Residents of the area getting set for fishing
What prompted you to visit the place after so many years?
We wanted to see what was happening. It’s an area that I know, an area I grew up in. Why not? A lot of people have that kind of nostalgia to see what has happened. To revisit old hunting grounds, places they are familiar with and mattered to them.
Do you think things can change in the future?
Of course things are already changing. I want to see it develop and it has been developing but it is not for me to prescribe what it is to happen in a few years. Who wouldn’t want to see progression and development. Surely we would be hoping for a bright future for everyone.

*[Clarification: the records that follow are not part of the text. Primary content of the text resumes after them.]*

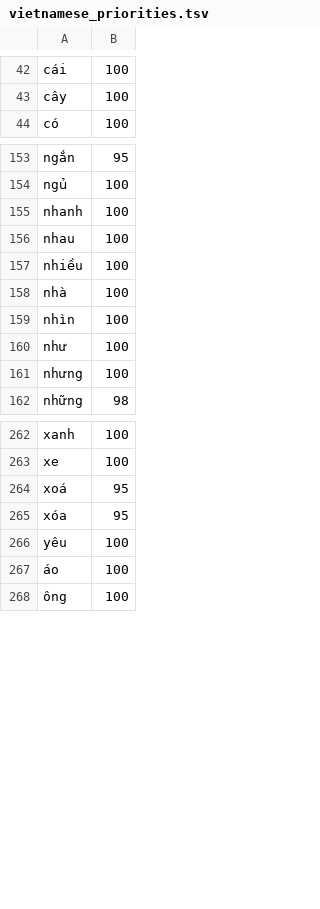
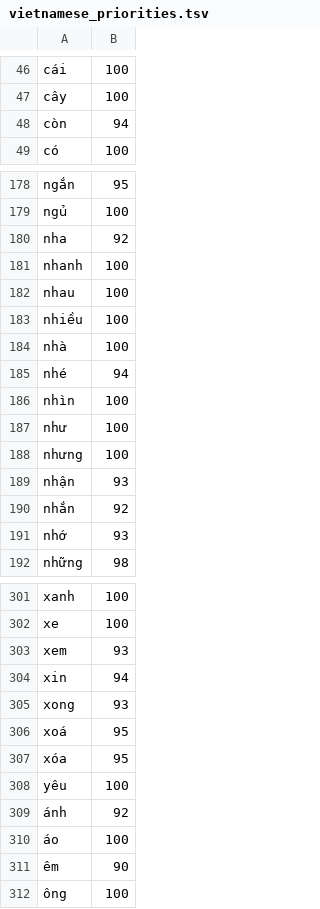
Before and after one commit to 1quachuoi9vang/openkey-thanghoang, a TSV file: shared-data/vietnamese_priorities.tsv, drawn as a sheet; only a part is shown, gaps mark what is left out; the diff covers the shown part only.

```diff
--- a/shared-data/vietnamese_priorities.tsv
+++ b/shared-data/vietnamese_priorities.tsv
@@ -43,2 +47,3 @@ cái	100
 cây	100
+còn	94
 có	100
@@ -154,2 +179,3 @@ ngắn	95
 ngủ	100
+nha	92
 nhanh	100
@@ -158,2 +184,3 @@ nhiều	100
 nhà	100
+nhé	94
 nhìn	100
@@ -161,2 +188,5 @@ như	100
 nhưng	100
+nhận	93
+nhắn	92
+nhớ	93
 những	98
@@ -263,2 +302,5 @@ xanh	100
 xe	100
+xem	93
+xin	94
+xong	93
 xoá	95
@@ -266,3 +308,5 @@ xóa	95
 yêu	100
+ánh	92
 áo	100
+êm	90
 ông	100
```
Also changed, not shown: 43 added rows and 1 removed row elsewhere in this file, shared-data/english_words.tsv, shared-data/vietnamese_compound_bigrams.tsv, 6 other files.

Do you think that residents of the undeveloped area will vote and do they have a reason to?
I have heard a variety of views of people saying they are going to vote to and those who say they will not be able to vote because they haven’t got their permanent voter cards (PVCs). Some said they haven’t been able to get their PVCs because on the day they were administering it, they had to be in college. I have also heard from others who say they will not vote because they think it is more of the same thing, in the same political hands as it’s always been. Simply because it is a competition between two parties. We are a two-party system, more or less in Nigeria even though they were over 70 candidates for the presidential election. Some people haven’t registered because they are simply not interested.
You spoke to a certain Seun Awobanjo in your interview, tell us more about him and what he is doing for his community.

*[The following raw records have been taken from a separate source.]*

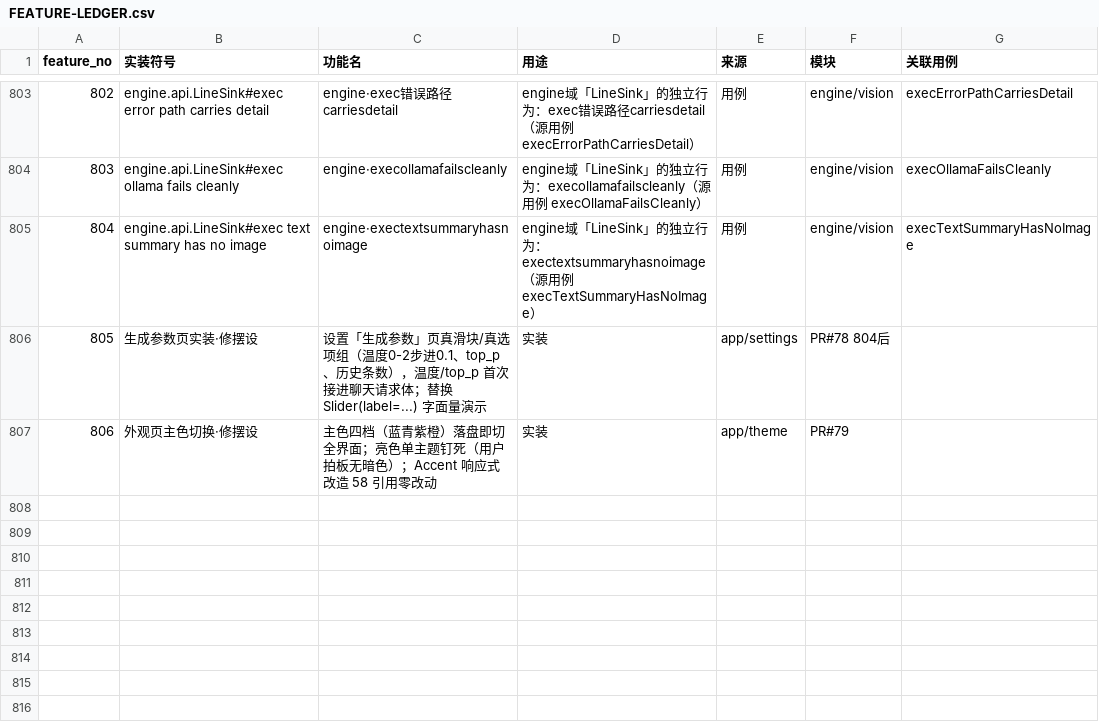
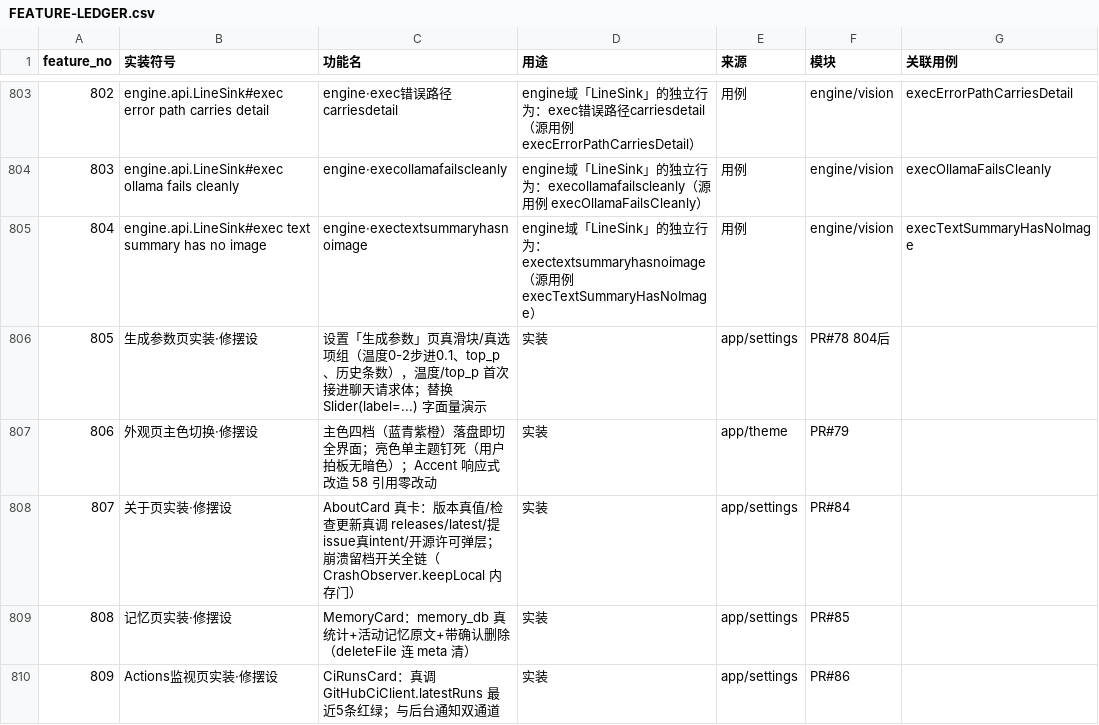
Before and after one commit to xf8410/hualuo-repo-tool, a CSV file: docs/FEATURE-LEDGER.csv, drawn as a sheet; only a part is shown, gaps mark what is left out.

Commit message:
账本续录：807/808/809（关于/记忆/Actions监视三页实装）——一功能一包锚点

```diff
--- a/docs/FEATURE-LEDGER.csv
+++ b/docs/FEATURE-LEDGER.csv
@@ -807 +807,4 @@ feature_no,实装符号,功能名,用途,来源,模块,关联用例
 806,外观页主色切换·修摆设,主色四档（蓝青紫橙）落盘即切全界面；亮色单主题钉死（用户拍板无暗色）；Accent 响应式改造 58 引用零改动,实装,app/theme,PR#79
+807,关于页实装·修摆设,AboutCard 真卡：版本真值/检查更新真调 releases/latest/提issue真intent/开源许可弹层；崩溃留档开关全链（CrashObserver.keepLocal 内存门）,实装,app/settings,PR#84
+808,记忆页实装·修摆设,MemoryCard：memory_db 真统计+活动记忆原文+带确认删除（deleteFile 连 meta 清）,实装,app/settings,PR#85
+809,Actions监视页实装·修摆设,CiRunsCard：真调 GitHubCiClient.latestRuns 最近5条红绿；与后台通知双通道,实装,app/settings,PR#86
```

Seun is a young man who is serving his community, one in which he grew up in. He is now in his early 30s and he felt that in all the years which he’s lived in Isale Akoka that much has not been done to help them. So he decided that if no one is going to help, whether it is private concerns or local government, then they would build themselves. With the help some of his university friends, he started Footprints of David initiative, where he has so far, trained 105 young children, some of who are unable to go to school because it is much farther away from their homes. So they provide schooling for this children and they also provide training in theatre arts, drama, photography, print-making as a means of income generation. That is what he has managed to do for the community and he has also managed to rally up people who can help him but he is doing that because no one else is helping, so if they wouldn’t help, he would do it to uplift his community and he calls it “My Bariga, My pride.”